(Collected data)
#####
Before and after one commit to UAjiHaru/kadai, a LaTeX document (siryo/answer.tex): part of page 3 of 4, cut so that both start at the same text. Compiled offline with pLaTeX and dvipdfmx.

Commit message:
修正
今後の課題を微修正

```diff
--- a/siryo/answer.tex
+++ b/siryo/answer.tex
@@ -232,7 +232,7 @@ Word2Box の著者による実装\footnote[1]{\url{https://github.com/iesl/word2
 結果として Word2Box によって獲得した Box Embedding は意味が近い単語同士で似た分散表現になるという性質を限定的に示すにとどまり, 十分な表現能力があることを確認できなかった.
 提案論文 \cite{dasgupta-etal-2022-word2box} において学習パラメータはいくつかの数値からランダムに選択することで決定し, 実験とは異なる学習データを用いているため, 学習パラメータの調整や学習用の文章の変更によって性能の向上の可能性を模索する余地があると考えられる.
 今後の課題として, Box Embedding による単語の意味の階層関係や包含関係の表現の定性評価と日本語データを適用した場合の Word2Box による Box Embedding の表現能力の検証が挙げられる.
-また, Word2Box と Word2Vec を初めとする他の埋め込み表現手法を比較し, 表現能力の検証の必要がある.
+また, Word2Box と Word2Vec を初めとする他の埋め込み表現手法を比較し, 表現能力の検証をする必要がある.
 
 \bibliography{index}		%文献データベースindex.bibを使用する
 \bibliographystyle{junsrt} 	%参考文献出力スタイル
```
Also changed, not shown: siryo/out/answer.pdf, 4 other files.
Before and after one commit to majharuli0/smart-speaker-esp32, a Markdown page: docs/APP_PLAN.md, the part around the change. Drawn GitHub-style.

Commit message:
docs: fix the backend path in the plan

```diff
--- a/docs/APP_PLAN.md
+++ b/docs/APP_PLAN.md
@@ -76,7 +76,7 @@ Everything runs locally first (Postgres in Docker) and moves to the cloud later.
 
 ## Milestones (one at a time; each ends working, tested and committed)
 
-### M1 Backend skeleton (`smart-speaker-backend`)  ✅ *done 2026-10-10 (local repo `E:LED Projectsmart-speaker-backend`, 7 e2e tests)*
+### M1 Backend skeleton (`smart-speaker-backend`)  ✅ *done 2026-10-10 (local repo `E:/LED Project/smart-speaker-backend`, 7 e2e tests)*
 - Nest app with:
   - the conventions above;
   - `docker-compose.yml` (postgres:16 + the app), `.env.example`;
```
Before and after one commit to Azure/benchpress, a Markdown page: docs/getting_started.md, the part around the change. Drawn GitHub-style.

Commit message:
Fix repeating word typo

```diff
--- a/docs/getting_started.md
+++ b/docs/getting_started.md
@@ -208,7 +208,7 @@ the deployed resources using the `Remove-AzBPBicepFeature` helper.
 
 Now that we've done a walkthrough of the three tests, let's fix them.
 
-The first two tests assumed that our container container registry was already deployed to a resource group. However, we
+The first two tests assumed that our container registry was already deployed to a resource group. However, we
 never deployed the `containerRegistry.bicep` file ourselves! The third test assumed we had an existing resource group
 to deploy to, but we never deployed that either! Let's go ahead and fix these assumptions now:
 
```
#####
_What this task involves:_ Based on the entries above, please count how many lines contain the string "docs", and reply with the figure only.

_Exercise output:_ 7